In the last years of his reign Henry VIII needed a radically modern system of defense to protect England and its newly Protestant Church. Anticipating a foreign onslaught from Catholic Europe after his split from Rome, Henry energetically began the construction of more than 20 stone forts to protect England's major ports and estuaries, whilst modernizing existing fortresses from Hull to Milford Haven. The majority of this was paid for with his new-found fortune plundered from the monasteries, allowing Henry to employ a strong workforce well supplied with materials.

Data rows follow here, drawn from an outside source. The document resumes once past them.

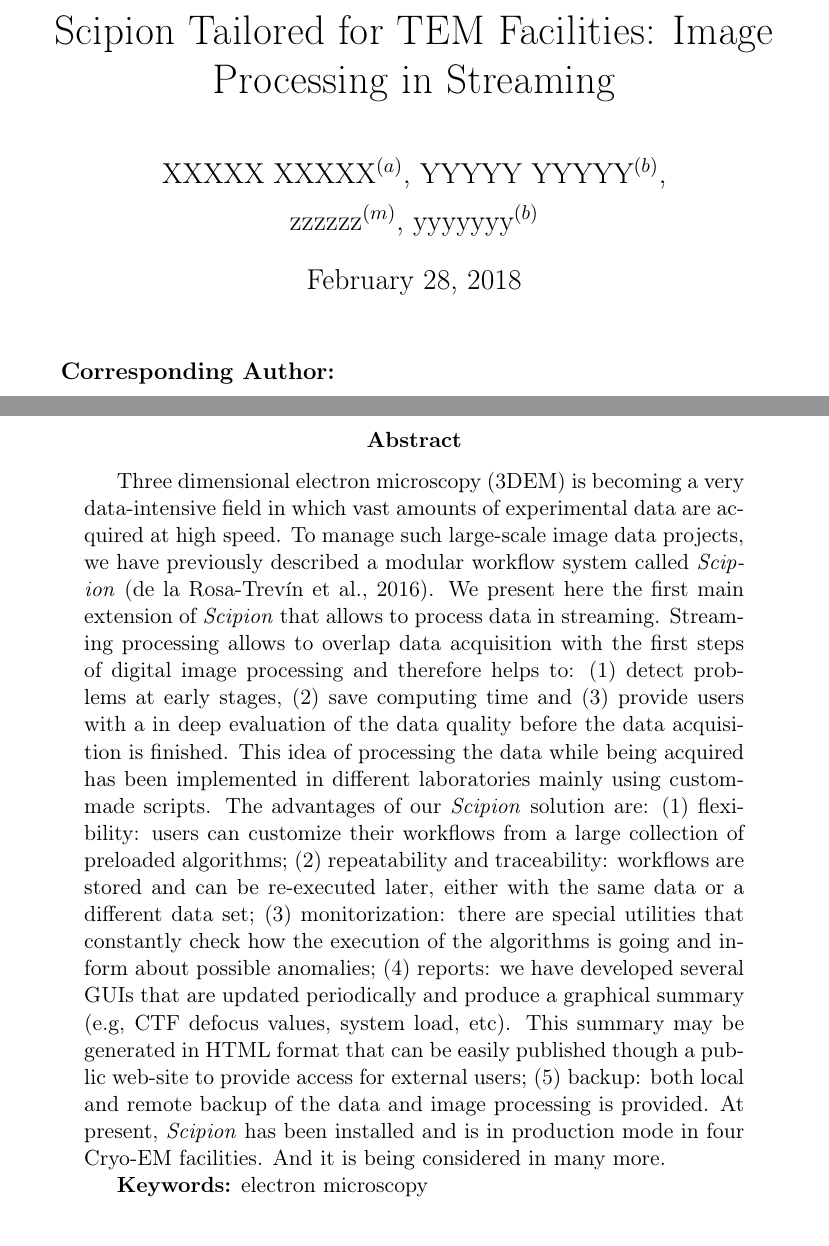
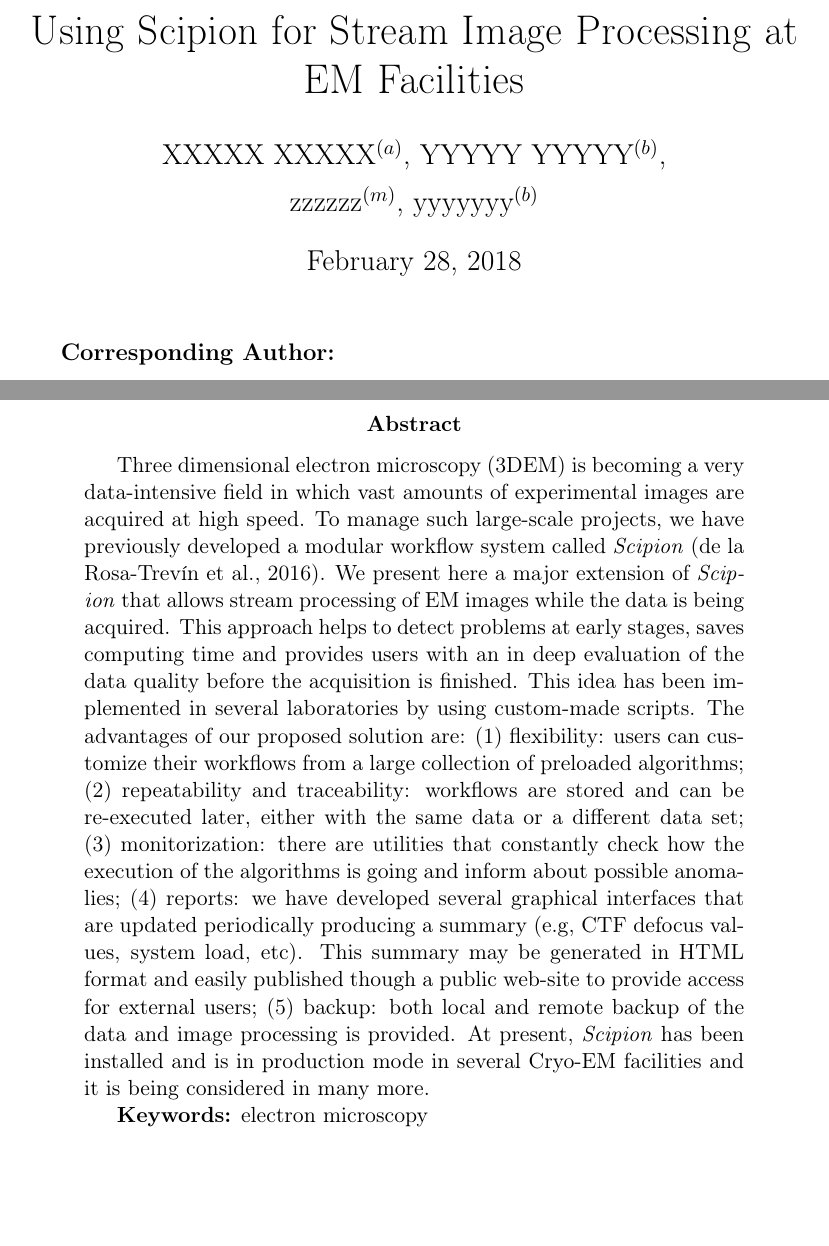
Before and after one commit to rmarabini/scipionbox, a LaTeX paper (scipionbox.tex, which reads 0.abstract.tex): two parts of pages 1 and 2 of 15, joined at a grey line, cut so that both start at the same text, the shorter picture padded with empty space. Compiled offline with pdfLaTeX.

Commit message:
Title and Abstract modifications

```diff
--- a/0.abstract.tex
+++ b/0.abstract.tex
@@ -1,6 +1,6 @@
 \begin{abstract}
 
-Three dimensional electron microscopy (3DEM) is becoming a very data-intensive field in which vast amounts of experimental data are acquired at high speed. To manage such large-scale image data  projects, we have previously described  a modular workflow system called \scipion \citep{delarosatrevin2016}. We present here the first main extension of \scipion that allows to process data in streaming. Streaming processing allows to overlap data acquisition with the first steps of digital image processing and therefore helps to: (1) detect problems at early stages, (2) save computing time and (3) provide users with a in deep evaluation of the data quality before the data acquisition is finished. This idea of processing the data while being acquired has been implemented in different laboratories mainly using custom-made scripts. The advantages of our \scipion solution are: (1) flexibility: users can customize their workflows from a  large collection of preloaded algorithms; (2) repeatability and traceability: workflows are stored and can be re-executed later, either with the same data or a different data set; (3) monitorization: there are special utilities that constantly check how the execution of the algorithms is going and inform about possible anomalies; (4) reports: we have developed several GUIs that are updated periodically and produce a graphical summary (e.g, CTF defocus values, system load, etc). This summary may be  generated in HTML format that can be easily published though a public web-site to provide access for external users; (5) backup: both local and remote backup of the data and image processing is provided. At present, \scipion has been installed and is in production mode in four Cryo-EM facilities. And it is being considered in many more.
+Three dimensional electron microscopy (3DEM) is becoming a very data-intensive field in which vast amounts of experimental images are acquired at high speed. To manage such large-scale projects, we have previously developed  a modular workflow system called \scipion \citep{delarosatrevin2016}. We present here a major extension of \scipion that allows stream processing of EM images while the data is being acquired. This approach helps to detect problems at early stages, saves computing time and provides users with an in deep evaluation of the data quality before the acquisition is finished. This idea has been implemented in several laboratories by using custom-made scripts. The advantages of our proposed solution are: (1) flexibility: users can customize their workflows from a  large collection of preloaded algorithms; (2) repeatability and traceability: workflows are stored and can be re-executed later, either with the same data or a different data set; (3) monitorization: there are utilities that constantly check how the execution of the algorithms is going and inform about possible anomalies; (4) reports: we have developed several graphical interfaces that are updated periodically producing a summary (e.g, CTF defocus values, system load, etc). This summary may be generated in HTML format and easily published though a public web-site to provide access for external users; (5) backup: both local and remote backup of the data and image processing is provided. At present, \scipion has been installed and is in production mode in several Cryo-EM facilities and it is being considered in many more.
 
 \textbf{Keywords:} electron microscopy
 
--- a/scipionbox.tex
+++ b/scipionbox.tex
@@ -87,7 +87,7 @@
 }
 
 \begin{document}
-\title{Scipion Tailored for TEM Facilities: Image Processing in Streaming}
+\title{Using Scipion for Stream Image Processing at EM Facilities}
 \author{XXXXX XXXXX$^{(a)}$,
         YYYYY YYYYY$^{(b)}$, \\
         zzzzzz$^{(m)}$,
```
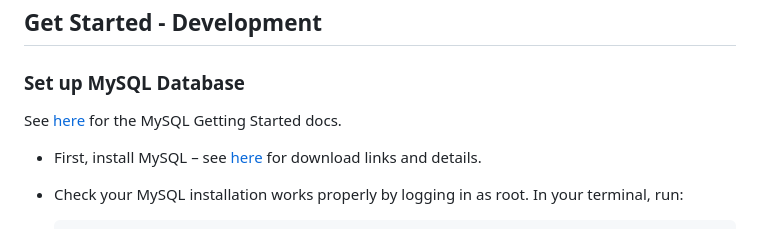
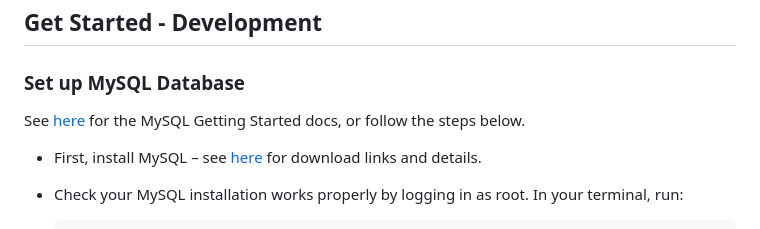
Before and after one commit to conduits-link/backend, a Markdown page: readme.md, the part around the change. GitHub-like rendering.

```diff
--- a/readme.md
+++ b/readme.md
@@ -8,7 +8,7 @@ See [docs/architecture.md](docs/architecture.md) for design decisions.
 
 ### Set up MySQL Database
 
-See [here](https://dev.mysql.com/doc/mysql-getting-started/en/) for the MySQL Getting Started docs.
+See [here](https://dev.mysql.com/doc/mysql-getting-started/en/) for the MySQL Getting Started docs, or follow the steps below.
 
 * First, install MySQL – see [here](https://dev.mysql.com/doc/mysql-getting-started/en/#mysql-getting-started-installing) for download links and details.
 
```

Aided by excellent full-color illustrations and a range of photographs and diagrams, Peter Harrington explores the departure from artillery-vulnerable medieval castle designs to the low, sturdy stone fortresses inspired by European ideas. He explains the scientific care taken to select sites for these castles, and the transition from medieval to modern in this final surge of English castle construction. With many of these fortifications still standing today, this is an ideal book for fortification enthusiasts and tourists alike.
"Perhaps because the extant remains and the written documentation for these castles are more extensive, this book does not emphasize archeology, instead concentrating on the narrative story. The book is so well writeen that the result is one of the most enjoyable books in this series. I unreservedly recommend this book to anyone." -Bolling Smith, The Coast Defense Journal (November 2007)
"This book follows the standard organization used with most of the Fortress series, and that includes a list of these forts that can still be visited. The author, who did an earlier book in the series, also did a fine job on this one... Those interested in following how the castle evolved into the more post-medieval fort will certainly find this a book worth having." -Joe Kauffman, SITEO Newsletter (October 2007)
"It is a superb book on the subject and one that I can recommend to you without reservation." -Scott Van Aken, modelingmadness.com (September 2007)